Last week the husband and I went on a day trip to Lille -- to see the Palais des Beaux Arts (which we had been told was a real treasure chest of "arts" and which to our shame we had never visited). We went through a whole load of domestic debates, trying to find a Saturday when we could make a full day to get there. Then we made the brave and obvious decision: as we work seven days a week anyway (that's a confession not a boast), it would be perfectly OK to go on a weekday! So we opted for a Friday.
I cant say (after a quick visit) that Lille is the kind of place that I would like to take a week's holiday, but -- blimey -- the Palais des Beaux Arts is as good as everyone said it was.
On the ground floor, there is a marvellous collection of nineteenth-century sculpture. The hunk at the top of this post is a nineteenth-century Spartacus. But we were especially entranced by the nineteenth-century French copy, by an artist scholar at the French School in Rome, of the famous "hermaphrodite" (I hadn't quite realised before that this particular piece -- obvious as it might seem -- had been a target for copyists).
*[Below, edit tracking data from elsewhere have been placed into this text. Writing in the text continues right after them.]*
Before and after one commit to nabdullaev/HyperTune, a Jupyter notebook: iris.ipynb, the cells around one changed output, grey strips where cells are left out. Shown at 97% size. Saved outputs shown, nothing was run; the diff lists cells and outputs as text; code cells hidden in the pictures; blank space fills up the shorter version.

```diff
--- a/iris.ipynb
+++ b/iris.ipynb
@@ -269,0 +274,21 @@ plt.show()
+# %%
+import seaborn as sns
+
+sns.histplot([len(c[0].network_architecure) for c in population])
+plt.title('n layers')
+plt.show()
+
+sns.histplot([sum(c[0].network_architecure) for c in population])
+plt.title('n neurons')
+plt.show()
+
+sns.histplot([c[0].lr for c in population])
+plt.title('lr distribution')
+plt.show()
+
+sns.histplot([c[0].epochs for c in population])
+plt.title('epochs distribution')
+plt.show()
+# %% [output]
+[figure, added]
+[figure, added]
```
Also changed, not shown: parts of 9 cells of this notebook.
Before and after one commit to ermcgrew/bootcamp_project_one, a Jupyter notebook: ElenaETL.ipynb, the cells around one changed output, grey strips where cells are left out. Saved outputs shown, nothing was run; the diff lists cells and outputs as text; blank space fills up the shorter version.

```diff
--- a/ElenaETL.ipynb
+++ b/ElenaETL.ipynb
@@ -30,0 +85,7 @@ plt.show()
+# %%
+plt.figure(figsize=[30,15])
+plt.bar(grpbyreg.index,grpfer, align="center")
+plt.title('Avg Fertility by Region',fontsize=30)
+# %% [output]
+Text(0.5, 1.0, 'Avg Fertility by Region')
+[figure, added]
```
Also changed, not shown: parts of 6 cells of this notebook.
And on the basement floor, apart from a few OK bits of Greek pottery etc, there were an extraordinary collection of eighteenth-century landscape relief-models of the countryside and towns around Lille. Never seen anything like them.